In cricket, bowlers can reach speeds of close to 100mph*. In golf, the ball can reach speeds over 170mph.
The ball in golf is smaller and lighter, but by god does it fly fast. Watch just about any professional tournament and someone in the crowds that throng the fairways invariably gets hit. Normally, it is just a painful sting and a bruise - the ball having decelerated by the time it hits someone - but think back to Ernie Els at this year's Open Championship. His ball caused damage as it flew into the crowd and the incident shook him up enough that he fell to pieces on the course... imagine how the spectator felt.
|No matter the size of crowd/event, spectators get very close to the action.|
Ah look, it's not going to hit them... Oops, just pretend you didn't see which way it went... I never saw you over there...
Excuses, excuses, none of which is acceptable. In the Pro game there should be no excuse either.
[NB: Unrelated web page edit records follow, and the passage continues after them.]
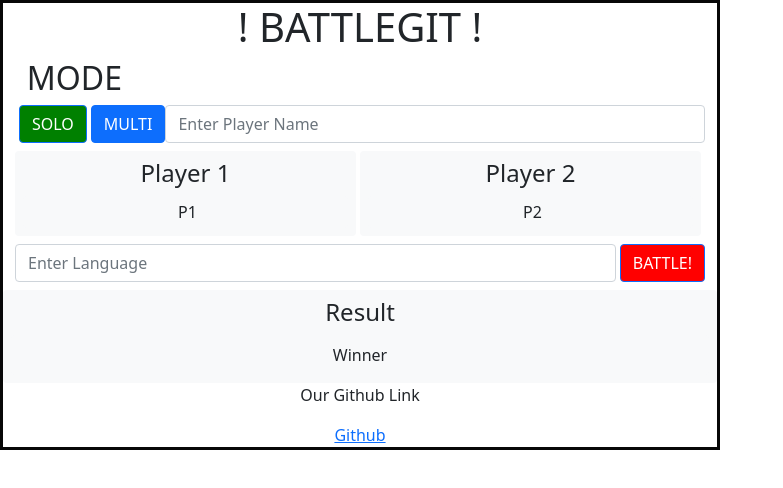
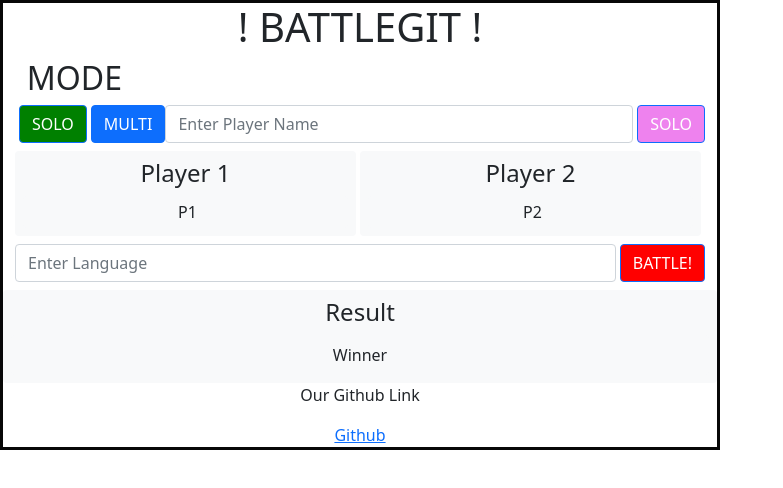
Before and after one commit to ybkim3603/battlegit, a plain HTML site: page BattleGit.html in a window 1280 px wide. Shown: the whole page, without its empty margins (0-783 px from the left). Drawn offline with nearby package versions, Linux system fonts and the light colour scheme.

Commit message:
modified input

```diff
--- a/BattleGit.html
+++ b/BattleGit.html
@@ -15,7 +15,7 @@
                     <button style="background-color: green" type="button" id="solo" class="btn btn-primary ms-1 text-nowrap"><i class="bi bi-plus"></i> SOLO</button>
                     <button type="button" id="multi" class="btn btn-primary ms-1 text-nowrap"><i class="bi bi-plus"></i> MULTI</button>
                     <input type="text" class="form-control" id="player_name" placeholder="Enter Player Name">
-
+                    <button style="background-color: violet" type="button" id="submit" class="btn btn-primary ms-1 text-nowrap"><i class="bi bi-plus"></i> SOLO</button>
 
                 </div>
 
```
Could it really be that the Pro is hoping for a favourable bounce... or do they simply believe that it's the responsibility of someone else to shout Fore for them.
Greg ChalmersIt is disgraceful that, days after Hughes died from being struck by a speeding ball, Greg Chalmers, an Australian Professional golfer, did not shout Fore as his ball flew into a crowd of people during the Australian Open. The sad irony was that the ball bounced out of the crowd and onto the green. He almost had a hole in one. If you want to see the shot: GolfChannel. And the commentators thought it was hilarious.
As Paul O'Neill points out in his weekly column, "Are the R&A and P.G.A. of America waiting for a fatality and a court case before they act?"
And it's time someone did act... it's time penalties were imposed on Professionals who don't shout Fore when a ball goes into a crowd or a grandstand. Oh, you'll argue I'm being draconian and that spectators have to accept the risks as they walk the fairways and watch the world's best golfers, but one of the first things any golfer learns (again, as Paul points out) is to shout Fore. Professionals are no different. IT'S NOT BLOODY DIFFICULT!
What kind of penalties am I suggesting? How about a fine? How about a percentage of the golfer's winnings. That would make him or her think! And the stain on their reputation... It's a bit drastic but I'd prefer that to a spectator being badly hurt. Wouldn't you?
The only people who can impose such regulations are our governing bodies... so, yes, we'll be waiting a while before anything happens. In the meantime, spectators beware.
* Spare a thought for Sean Abbott, the man who bowled the delivery that resulted in such an unexpected fatality. That sort of thing will never leave you... golfers take note.